(Data entries)
* * *

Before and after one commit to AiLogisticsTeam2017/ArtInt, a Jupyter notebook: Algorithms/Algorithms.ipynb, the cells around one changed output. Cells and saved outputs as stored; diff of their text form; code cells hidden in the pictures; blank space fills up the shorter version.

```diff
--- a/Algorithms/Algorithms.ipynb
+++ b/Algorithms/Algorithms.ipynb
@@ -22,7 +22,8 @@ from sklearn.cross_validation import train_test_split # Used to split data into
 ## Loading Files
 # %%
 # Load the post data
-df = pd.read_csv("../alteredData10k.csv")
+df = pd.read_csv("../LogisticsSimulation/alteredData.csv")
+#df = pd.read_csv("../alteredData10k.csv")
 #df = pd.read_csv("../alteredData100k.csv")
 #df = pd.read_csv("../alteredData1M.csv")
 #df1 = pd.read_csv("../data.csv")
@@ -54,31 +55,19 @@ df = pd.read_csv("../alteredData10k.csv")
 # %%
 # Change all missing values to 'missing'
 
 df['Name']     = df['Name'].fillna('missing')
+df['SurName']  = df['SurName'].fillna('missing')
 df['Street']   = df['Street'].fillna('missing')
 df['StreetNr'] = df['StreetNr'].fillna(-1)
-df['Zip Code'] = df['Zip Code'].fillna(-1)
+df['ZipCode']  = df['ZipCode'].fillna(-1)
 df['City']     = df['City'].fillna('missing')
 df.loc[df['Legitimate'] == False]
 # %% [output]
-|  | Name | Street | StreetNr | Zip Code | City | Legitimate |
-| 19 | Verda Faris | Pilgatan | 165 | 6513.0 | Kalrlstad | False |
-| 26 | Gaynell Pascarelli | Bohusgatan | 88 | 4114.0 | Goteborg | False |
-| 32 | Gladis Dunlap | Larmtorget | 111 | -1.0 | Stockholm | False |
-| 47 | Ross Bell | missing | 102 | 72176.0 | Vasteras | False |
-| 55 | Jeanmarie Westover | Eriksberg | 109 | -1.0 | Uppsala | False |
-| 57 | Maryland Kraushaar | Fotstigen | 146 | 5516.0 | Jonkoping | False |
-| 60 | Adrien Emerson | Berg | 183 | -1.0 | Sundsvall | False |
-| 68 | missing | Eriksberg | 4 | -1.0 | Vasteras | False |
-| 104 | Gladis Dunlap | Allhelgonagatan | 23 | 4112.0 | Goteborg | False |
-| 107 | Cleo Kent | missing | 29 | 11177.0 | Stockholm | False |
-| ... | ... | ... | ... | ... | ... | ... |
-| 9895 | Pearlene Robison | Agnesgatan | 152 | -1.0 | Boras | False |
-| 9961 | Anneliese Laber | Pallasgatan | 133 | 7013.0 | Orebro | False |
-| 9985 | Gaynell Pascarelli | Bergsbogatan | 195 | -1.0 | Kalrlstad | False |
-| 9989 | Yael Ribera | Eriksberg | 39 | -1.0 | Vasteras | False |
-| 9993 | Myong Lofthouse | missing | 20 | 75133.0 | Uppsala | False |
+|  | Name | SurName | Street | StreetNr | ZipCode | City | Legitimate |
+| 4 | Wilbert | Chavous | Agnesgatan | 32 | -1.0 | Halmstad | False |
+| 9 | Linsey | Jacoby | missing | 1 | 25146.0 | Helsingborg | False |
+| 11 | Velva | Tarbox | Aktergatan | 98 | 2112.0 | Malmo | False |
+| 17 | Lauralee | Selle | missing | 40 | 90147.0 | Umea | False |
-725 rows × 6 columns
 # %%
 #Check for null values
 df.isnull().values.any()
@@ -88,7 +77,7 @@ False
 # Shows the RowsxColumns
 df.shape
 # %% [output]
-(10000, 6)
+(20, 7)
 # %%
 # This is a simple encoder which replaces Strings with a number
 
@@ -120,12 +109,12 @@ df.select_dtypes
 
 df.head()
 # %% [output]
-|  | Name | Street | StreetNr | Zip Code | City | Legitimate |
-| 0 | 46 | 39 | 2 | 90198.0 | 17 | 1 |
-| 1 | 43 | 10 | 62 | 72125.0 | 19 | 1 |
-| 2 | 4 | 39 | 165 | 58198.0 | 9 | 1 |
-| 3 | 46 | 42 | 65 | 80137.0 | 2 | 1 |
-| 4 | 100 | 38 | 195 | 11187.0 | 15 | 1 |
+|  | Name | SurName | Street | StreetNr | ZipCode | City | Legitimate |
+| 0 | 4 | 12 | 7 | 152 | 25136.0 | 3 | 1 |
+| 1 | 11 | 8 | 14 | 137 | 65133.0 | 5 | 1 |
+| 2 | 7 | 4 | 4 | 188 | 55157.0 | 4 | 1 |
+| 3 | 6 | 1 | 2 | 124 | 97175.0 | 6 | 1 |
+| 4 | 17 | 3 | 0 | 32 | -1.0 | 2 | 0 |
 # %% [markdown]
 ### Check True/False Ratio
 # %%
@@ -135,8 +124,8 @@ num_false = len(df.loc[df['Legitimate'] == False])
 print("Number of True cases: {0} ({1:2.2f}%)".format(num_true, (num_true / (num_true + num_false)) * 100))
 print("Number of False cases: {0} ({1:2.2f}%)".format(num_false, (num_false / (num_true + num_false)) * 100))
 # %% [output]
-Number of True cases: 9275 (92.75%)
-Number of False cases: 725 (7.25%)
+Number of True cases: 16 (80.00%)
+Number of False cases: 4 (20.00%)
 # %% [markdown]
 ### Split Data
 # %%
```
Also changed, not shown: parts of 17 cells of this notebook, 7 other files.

* * *

--- What the task requires ---
Every line holding the string "Uppsala" should be copied here, so please find those lines in the data.

--- Output ---
-| 55 | Jeanmarie Westover | Eriksberg | 109 | -1.0 | Uppsala | False |
-| 9993 | Myong Lofthouse | missing | 20 | 75133.0 | Uppsala | False |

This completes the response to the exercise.